» Prompt
Please count how many lines of the data include the word "notebook". Give only that number in reply.
----- Records
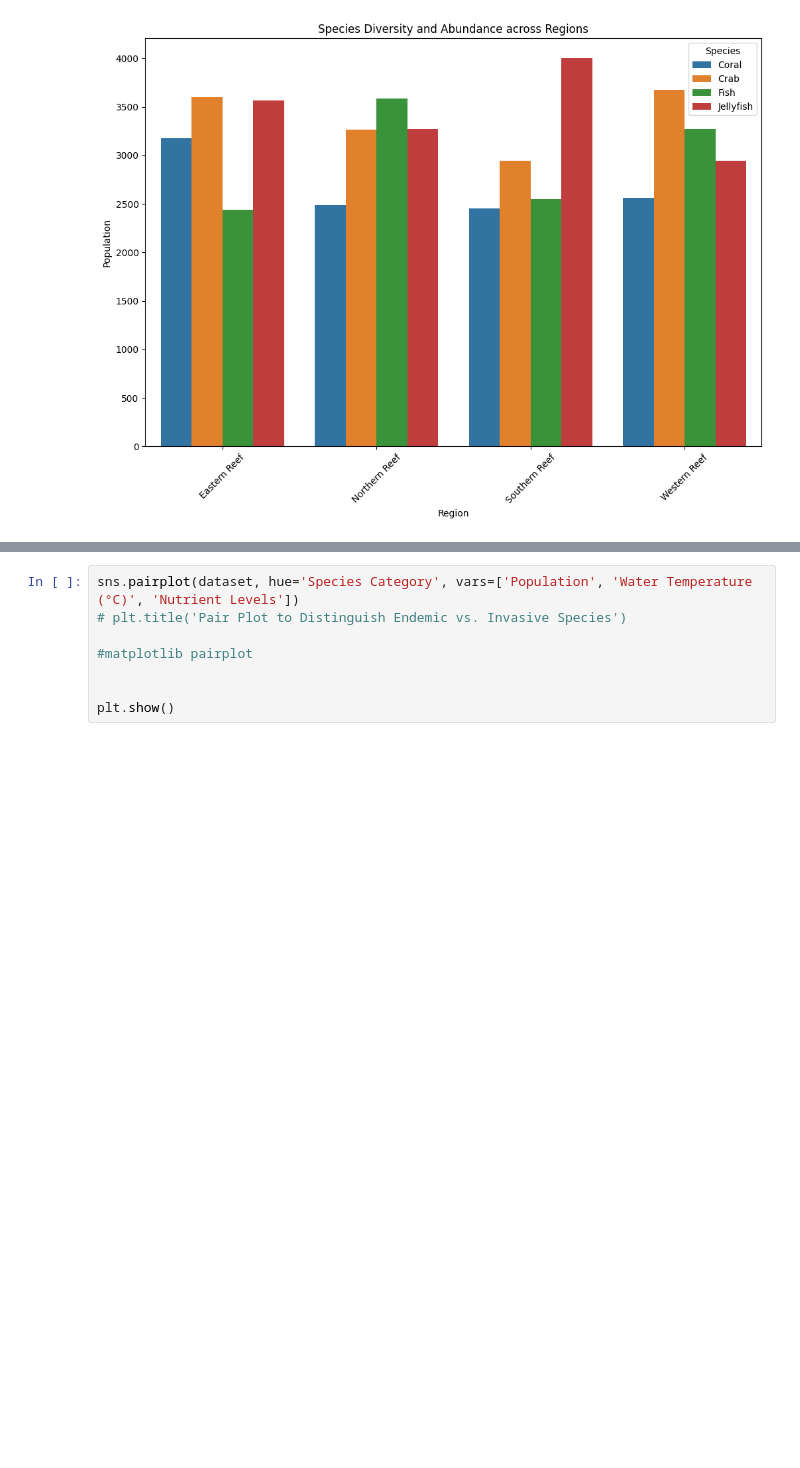
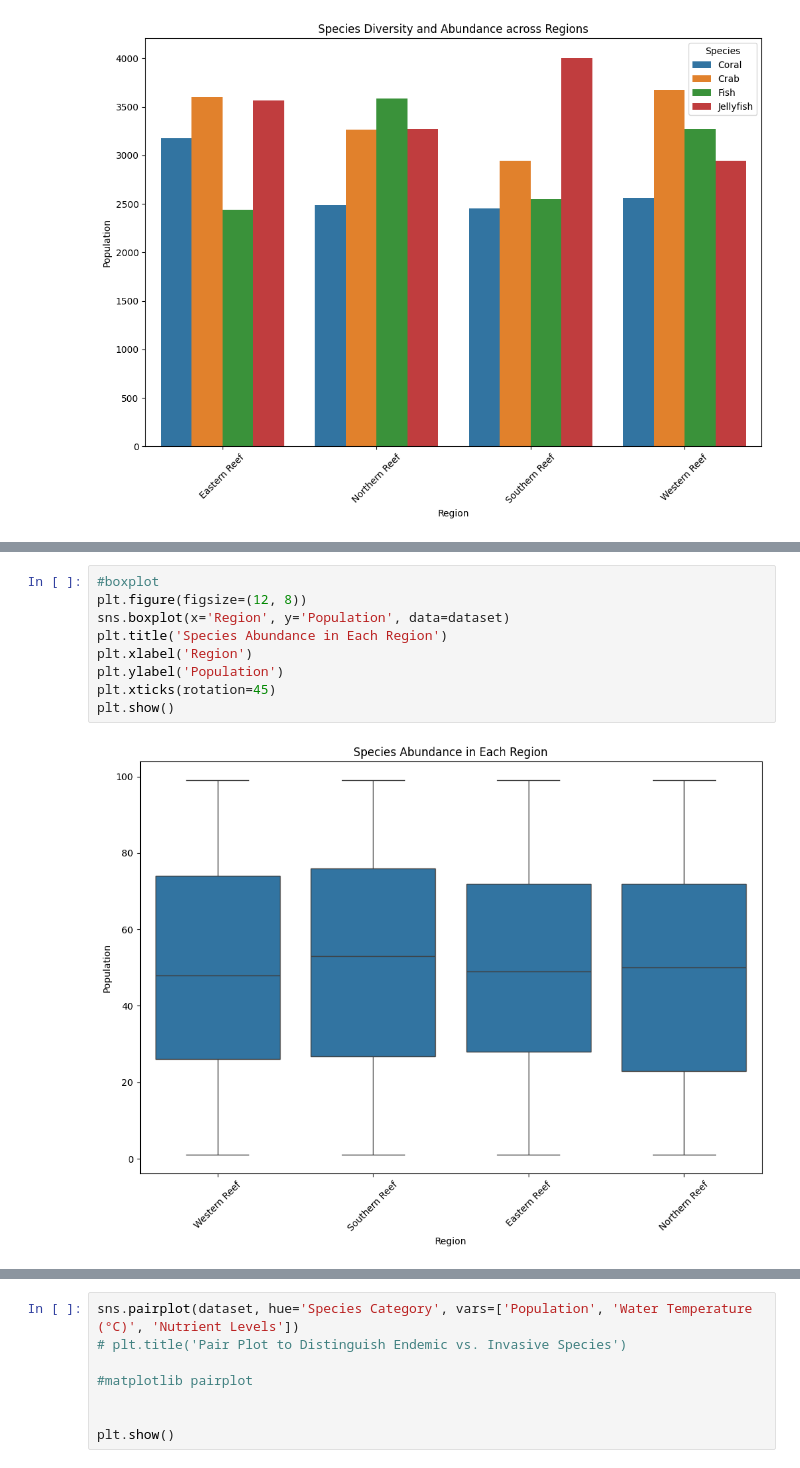
Before and after one commit to IceEnemy/Misc-Learning, a Jupyter notebook: MachineLearning/MidMarineLife/LogisticRegMarine.ipynb, the cells around one changed output, grey strips where cells are left out. Cells and saved outputs as stored; diff of their text form; blank space fills up the shorter version.

```diff
--- a/MachineLearning/MidMarineLife/LogisticRegMarine.ipynb
+++ b/MachineLearning/MidMarineLife/LogisticRegMarine.ipynb
@@ -93,0 +110,11 @@ plt.show()
+# %%
+#boxplot
+plt.figure(figsize=(12, 8))
+sns.boxplot(x='Region', y='Population', data=dataset)
+plt.title('Species Abundance in Each Region')
+plt.xlabel('Region')
+plt.ylabel('Population')
+plt.xticks(rotation=45)
+plt.show()
+# %% [output]
+[figure, added]
```
Also changed, not shown: parts of 10 cells of this notebook, 1 other file.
----------
» Solution for this exercise
2